Data collected during nutritionDay worldwide audits (2014‐2016), in five urban, private hospitals in India included baseline demographic and clinical data on patients aged ≥60 years. Proportion of food consumed at one main meal was recorded and data on length of stay, readmissions and in‐hospital mortality were collected 30 days post‐baseline.
A total of 262 participants (mean age: 69 ± 8 years; 65% males) were recruited. Mapped malnutrition risk (mapped Malnutrition Screening Tool [mMST] score ≥ 2) on admission was 31% and increased to 44% during the course of hospitalisation. Over one quarter of participants consumed ≤50% of their meal (28%). Over half the participants were found to be eating poorly (59%) and those identified as at risk of malnutrition were not offered additional nutrition support. The median LOS was 8 days (range: 1‐92), 30‐day readmission rates were 7% and in‐hospital mortality was 0.4%. Malnutrition risk and poor food intake were not associated with health‐related outcomes.

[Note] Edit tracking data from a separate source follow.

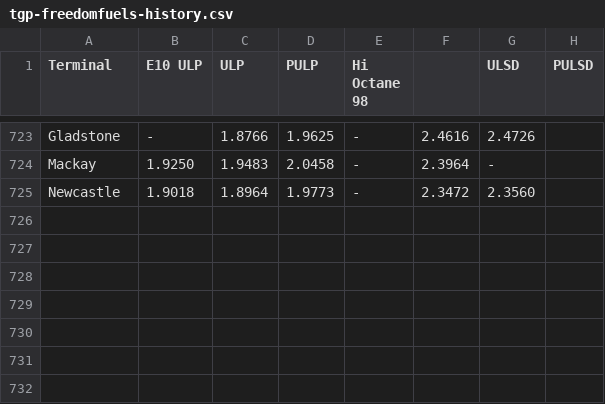
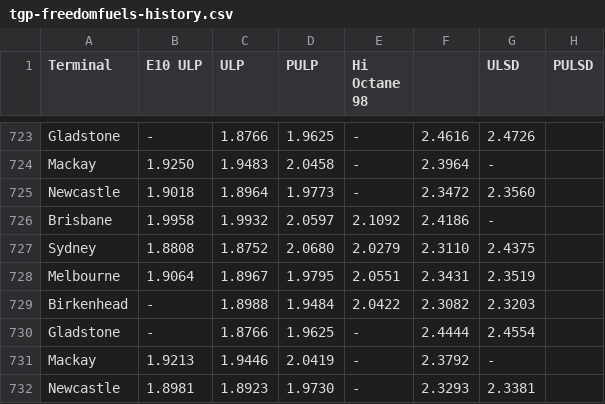
Before and after one commit to nwbort/tgp-freedomfuels, a CSV file: tgp-freedomfuels-history.csv, drawn as a sheet; only a part is shown, gaps mark what is left out; the diff names each change by its address in the sheet, - before the commit and + after, or states it on an @@ line.

```diff
--- a/tgp-freedomfuels-history.csv
+++ b/tgp-freedomfuels-history.csv
+row 726: Brisbane | 1.9958 | 1.9932 | 2.0597 | 2.1092 | 2.4186 | -
+row 727: Sydney | 1.8808 | 1.8752 | 2.0680 | 2.0279 | 2.3110 | 2.4375
+row 728: Melbourne | 1.9064 | 1.8967 | 1.9795 | 2.0551 | 2.3431 | 2.3519
+row 729: Birkenhead | - | 1.8988 | 1.9484 | 2.0422 | 2.3082 | 2.3203
+row 730: Gladstone | - | 1.8766 | 1.9625 | - | 2.4444 | 2.4554
+row 731: Mackay | 1.9213 | 1.9446 | 2.0419 | - | 2.3792 | -
+row 732: Newcastle | 1.8981 | 1.8923 | 1.9730 | - | 2.3293 | 2.3381
```
Also changed, not shown: tgp-freedomfuels-current.csv, tgp_data.csv, 1 other file.
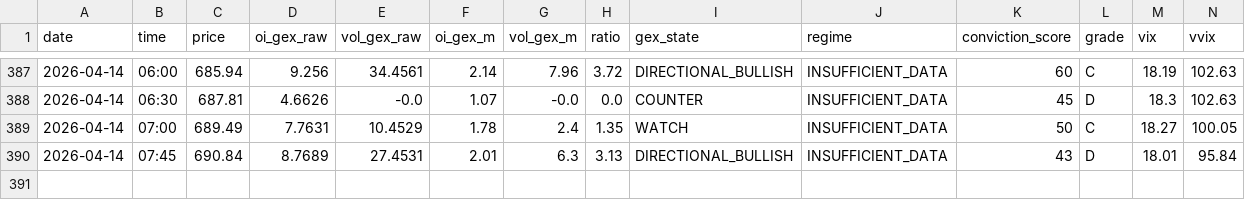
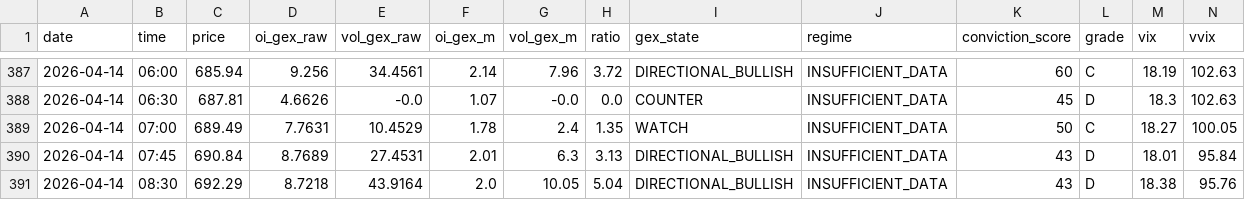
Before and after one commit to coding101010rizz/trading-bots, a CSV file: spy_gex_log.csv, drawn as a sheet; only a part is shown, gaps mark what is left out; rows hold the shown columns only; the diff names each change by its address in the sheet, - before the commit and + after, or states it on an @@ line.

Commit message:
Auto-log [reading]: SPY GEX 2026-04-14

```diff
--- a/spy_gex_log.csv
+++ b/spy_gex_log.csv
+row 391: 2026-04-14 | 08:30 | 692.29 | 8.7218 | 43.9164 | 2.0 | 10.05 | 5.04 | DIRECTIONAL_BULLISH | INSUFFICIENT_DATA | 43 | D | 18.38 | 95.76
```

Older adults in Indian acute care hospitals have a noticeable prevalence of malnutrition risk and poor food intake. There is an opportunity for future research to focus on identifying and managing nutritional issues.
Isenring, E., Marshall, S., Reidlinger, D., Kelly, J., Cox, G., Van der Meij, B., MacKenzie-Shalders, K., Mayr, H., Dahl, C., Crichton, M., O'Bryan, K. R., Norris, R., Warner, M., Davidson, A., Naranjo, A., Mahoney, S., Eberhardt, F., Dalwood, P., Lopez, E., Hofto, S., Innerarity, C. & So, D.
1/01/14 → 31/12/27
1/01/14 → …